The rules can be a bit complicated, and depend on whether having the care in place provided you the opportunity to work or seek employment.
From Publication 17:
To be work-related, your expenses must allow you to work or look for work. If you are married, generally both you and your spouse must work or look for work. One spouse is treated as working during any month he or she is a full-time student or is not physically or mentally able to care for himself or herself.
Your work can be for others or in your own business or partnership. It can be either full time or part time.
Work also includes actively looking for work. However, if you do not find a job and have no earned income for the year, you cannot take this credit. See Earned Income Test , earlier.
An expense is not considered work-related merely because you had it while you were working. The purpose of the expense must be to allow you to work. Whether your expenses allow you to work or look for work depends on the facts.

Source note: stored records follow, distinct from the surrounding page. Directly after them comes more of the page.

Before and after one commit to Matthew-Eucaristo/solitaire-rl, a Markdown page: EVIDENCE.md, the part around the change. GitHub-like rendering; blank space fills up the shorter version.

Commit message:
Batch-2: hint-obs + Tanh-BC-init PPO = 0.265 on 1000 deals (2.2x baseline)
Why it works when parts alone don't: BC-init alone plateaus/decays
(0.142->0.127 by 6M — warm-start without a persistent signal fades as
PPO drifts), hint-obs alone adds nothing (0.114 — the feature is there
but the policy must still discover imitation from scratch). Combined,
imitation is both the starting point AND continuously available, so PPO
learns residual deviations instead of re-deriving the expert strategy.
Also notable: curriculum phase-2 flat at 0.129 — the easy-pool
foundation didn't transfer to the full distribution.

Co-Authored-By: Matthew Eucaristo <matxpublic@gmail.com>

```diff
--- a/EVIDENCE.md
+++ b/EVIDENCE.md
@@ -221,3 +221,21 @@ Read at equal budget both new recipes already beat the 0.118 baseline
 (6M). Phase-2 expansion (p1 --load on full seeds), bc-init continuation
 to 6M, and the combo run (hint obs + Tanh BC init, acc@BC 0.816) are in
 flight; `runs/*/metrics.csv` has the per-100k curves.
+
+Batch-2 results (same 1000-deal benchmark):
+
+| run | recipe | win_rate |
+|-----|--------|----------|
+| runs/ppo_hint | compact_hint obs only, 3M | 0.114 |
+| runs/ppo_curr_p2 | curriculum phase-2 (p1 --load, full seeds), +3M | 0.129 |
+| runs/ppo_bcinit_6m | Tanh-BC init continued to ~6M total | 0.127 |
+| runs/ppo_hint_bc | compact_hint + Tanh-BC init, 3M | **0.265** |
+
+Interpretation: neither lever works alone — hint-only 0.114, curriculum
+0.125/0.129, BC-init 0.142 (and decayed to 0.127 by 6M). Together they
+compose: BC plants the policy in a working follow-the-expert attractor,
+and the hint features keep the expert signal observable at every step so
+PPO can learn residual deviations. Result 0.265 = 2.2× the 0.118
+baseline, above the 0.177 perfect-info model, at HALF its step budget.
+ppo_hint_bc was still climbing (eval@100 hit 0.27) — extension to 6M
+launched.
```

Consequently, it really depends on your employment status, but there are requirements to determine if the nature of the program is a "care center".

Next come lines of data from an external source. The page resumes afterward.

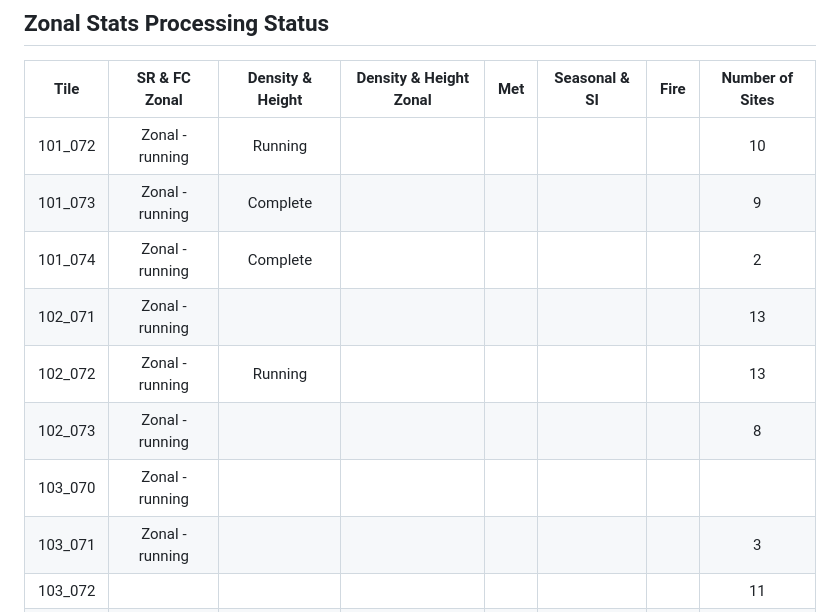
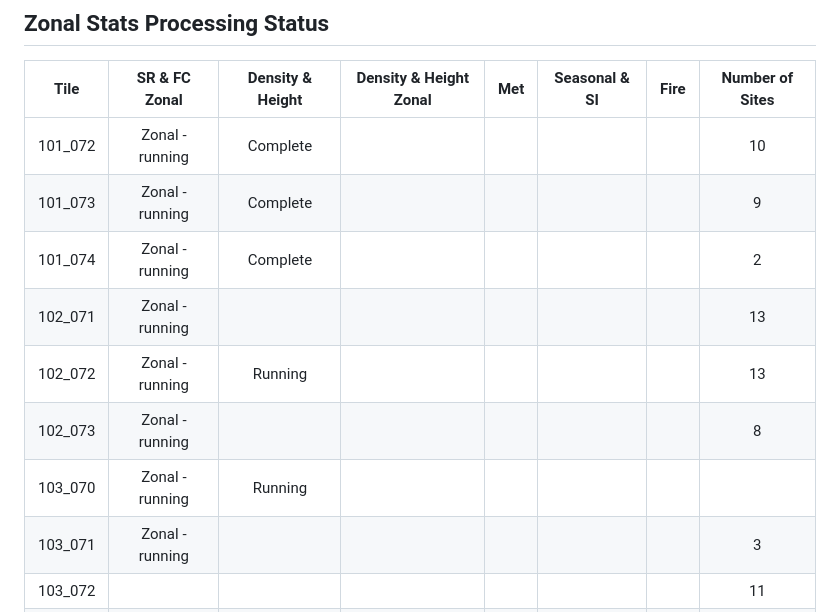
Before and after one commit to Robotmcgregor/biomass, a Markdown page: README.md, the part around the change. GitHub-like rendering.

```diff
--- a/README.md
+++ b/README.md
@@ -122,13 +122,13 @@ check that the new location works?
 ## Zonal Stats Processing Status
 |Tile | SR & FC Zonal | Density & Height | Density & Height Zonal | Met | Seasonal & SI | Fire | Number of Sites |
 |:-:|:-:|:-:|:-:|:-:|:-:|:-:|:-:|
-| 101_072 | Zonal - running | Running | | ||| 10 |
+| 101_072 | Zonal - running | Complete | | ||| 10 |
 | 101_073 | Zonal - running | Complete | | ||  | 9 |
 | 101_074 | Zonal - running | Complete | | || | 2|
 | 102_071 | Zonal - running | | | || | 13|
 | 102_072 |Zonal - running  | Running | | | ||  13|
 | 102_073 | Zonal - running | | | | || 8|
-|103_070| Zonal - running  | || | | | |12|
+|103_070| Zonal - running  | Running || | | | |12|
 |103_071| Zonal - running  | | || | | 3|
 |103_072| | | || | | 11|
 |104_069| Running | | | || |  2|
```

A dependent care center is a place that provides care for more than six persons (other than persons who live there) and receives a fee, payment, or grant for providing services for any of those persons, even if the center is not run for profit.
To determine whether a dependent over aged 13 can qualify (the age limits are different for the Child and Dependent Care credit than for whether the child can be your dependent):
Physically or mentally not able to care for oneself. Persons who cannot dress, clean, or feed themselves because of physical or mental problems are considered not able to care for themselves. Also, persons who must have constant attention to prevent them from injuring themselves or others are considered not able to care for themselves.
The IRS would probably require you to have some form of medical documentation of the condition of the individual that is being cared for. The receipts would be required if your return was audited, but as long as you have them, you don't need to enclose them.
Since much of this answer depends on your individual situation, it's best to consult with an EA/CPA or attorney that knows all of the facts of your return.